While small cracks can potentially be repaired, cracks that are especially long, wide, or deep are signs of more serious damage. In these cases, it’s best to get a complete driveway replacement since the bigger cracks can’t be repaired (or attempts at repairs will last only a short time). If you decide to try patching your driveway first, keep in mind that the spots that have been repaired will likely appear much darker than the surrounding pavement, which isn’t great for your home’s curb appeal.
While a crack is unsightly, a pothole can actually be problematic for your car. Going over a hole in the driveway every day is bound to be tough on your tires and suspension system. These large holes form when the ground beneath the driveway expands and contracts. Over time, the driveway material on top starts to weaken, and pieces eventually crack or crumble away to form a pothole.

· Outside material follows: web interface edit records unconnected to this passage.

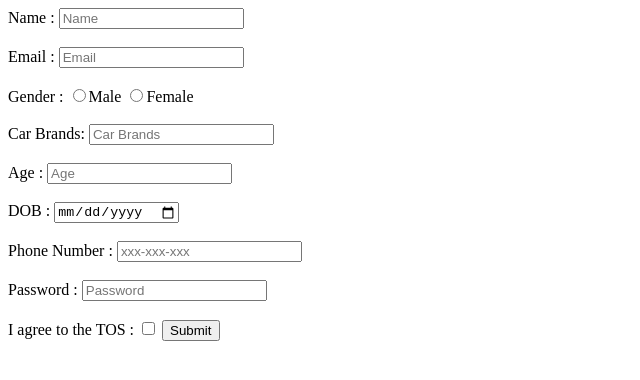
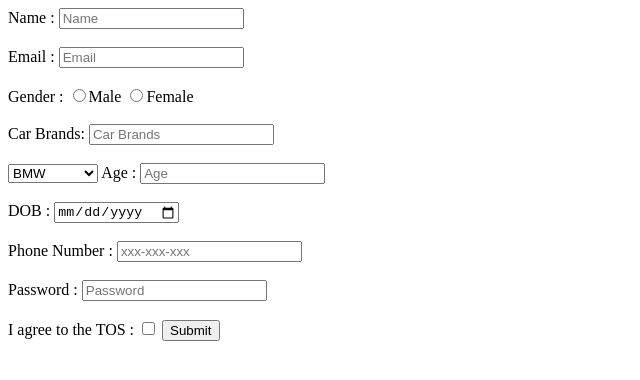
Before and after one commit to acciojob/signup-form-car-kotesh-naik, a website: page main.html in a window 1280 px wide. Shown: the whole page, without its empty margins (0-640 px from the left). Drawn offline with Linux system fonts and the light colour scheme.

Commit message:
created a submission

```diff
--- a/main.html
+++ b/main.html
@@ -17,14 +17,20 @@
 	<input type="radio" name="gender" id="gender_m" required>Male
 	<input type="radio" name ="gender" id="gender_f" required>Female <br><br>
    <label for="cars">Car Brands: </label>
-	   <input type ="select" id ="cars" placeholder="Car Brands" required><br><br>
-	<label for="age">Age : </label>
+	 <input type ="select" id ="cars" placeholder="Car Brands" required><br><br>
+	<select id="cars">Car Brands
+        <option value="">BMW</option>
+        <option value="">Ford</option>
+        <option value="">suzuki</option>
+        <option value="">Mahendhra</option>
+        </select>
+		<label for="age">Age : </label>
 		<input type ="number" id ="age" placeholder="Age" required><br><br>
 	<label for="dob">DOB : </label>
 		<input type="date" id="dob" required><br><br>
 	<label for="tel">Phone Number : </label>
 		<input type="tel" id ="tel" placeholder="xxx-xxx-xxx"><br><br>
-	<label for="password">Password : </label>
+	<label for="password" required>Password : </label>
 		<input type="password" id ="password" placeholder="Password"><br><br>
 	<label for="tos">I  agree to the TOS : </label>
 		<input type="checkbox" id="tos" required>
```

As with cracks, minor potholes can often be repaired. However, even a filled pothole doesn’t solve the problem of the ground below contracting and expanding, so it’s likely the pothole will show up again eventually. Replacing your driveway can be a great solution, especially for an older driveway. Newer materials are made to withstand these issues better than the driveway materials that were used decades ago.
3. Drainage Issues
When your driveway is in good condition, water won’t affect it much. But if you have drainage issues with your driveway, it can lead to serious damage. An uneven or sloped driveway will often have water running down the middle or pooling water in one or more areas. This can weaken the driveway in the spots where water tends to gravitate and result in an increasing number of cracks and potholes.
There are plenty of potential repairs for a driveway drainage issue. Sometimes, adding curbing or inlets can help to direct the water off the driveway. However, you may need to completely replace your driveway before adding these features to fix the damage that’s already been done.
4. Rough Appearance
Fading from exposure to the sun’s UV rays is a common issue with home driveways. These rays penetrate the driveway surface, oxidizing the surface and causing the color to fade away slowly.
If your driveway is starting to look pretty weathered, you may want to consider getting a replacement. Though the problem appears cosmetic, UV exposure can also weaken the driveway. To fix the fading, you could try applying concrete or asphalt sealant, which can help to restore the original look of the driveway. But if the durability of the driveway has been affected, it’s best to go with a total replacement.
5. Lack of Resealing
Do you have an asphalt or concrete driveway? If so, it’s important to know that it should be resealed every two to three years. This helps to prevent breaking and cracking, particularly around the edges. If you haven’t remembered to keep up with this regular maintenance schedule, the cracks in your driveway may be too serious for an effective repair. Therefore, a complete replacement will be necessary instead.
6. Past its Prime
Let’s face it: Sometimes, your driveway is just too old. It’s bound to happen eventually; most asphalt driveways are only expected to last about 15-20 years, for example. If your driveway is past its prime, you may be experiencing a combination of all of the issues mentioned above. After years of exposure to harsh weather, UV rays, damaging chemicals, and daily use, things such as cracks, potholes, and fading are inevitable. At this point, repairs are also less likely to be effective.
A driveway replacement can solve your issues quickly and completely. You won’t waste time and money trying to patch a driveway that’s simply at the end of its practical life span.
Driveway Replacement Options
Are you coming to the realization that you might need a new driveway? Don’t worry, it’s not as complicated as it sounds. You’ll hire professionals to do the work, and depending on which type of driveway you choose, you may not have to deal with a replacement again for several decades. Here are a few options to consider:
- Asphalt driveway: This type of driveway is typically the cheapest to install. It’s also more resistant to cracking. However, the look isn’t as desirable to some homeowners, and it’s only intended to last for about 20 years.
- Concrete driveway: A concrete driveway can cost twice as much to install as asphalt, but it can last for up to 50 years when properly cared for. Concrete is also very rigid, so keep in mind that cracks will eventually develop if you live somewhere with frequent freezing and thawing.
- Paver driveway: A driveway made from pavers or cobblestones looks luxurious, but there’s a high cost to match: It usually costs at least twice as much as concrete. This option allows a more customized look for your driveway, and since it’s made from individual pavers, it’s easy to replace those pavers that break or crack over time. However, the spaces between pavers can also lead to increased weeds, grass, or moss growing on the driveway.
A new driveway can give your home a fresh, updated look while also providing a more practical solution for your family. Know when it’s time to replace your driveway by using the signs listed above.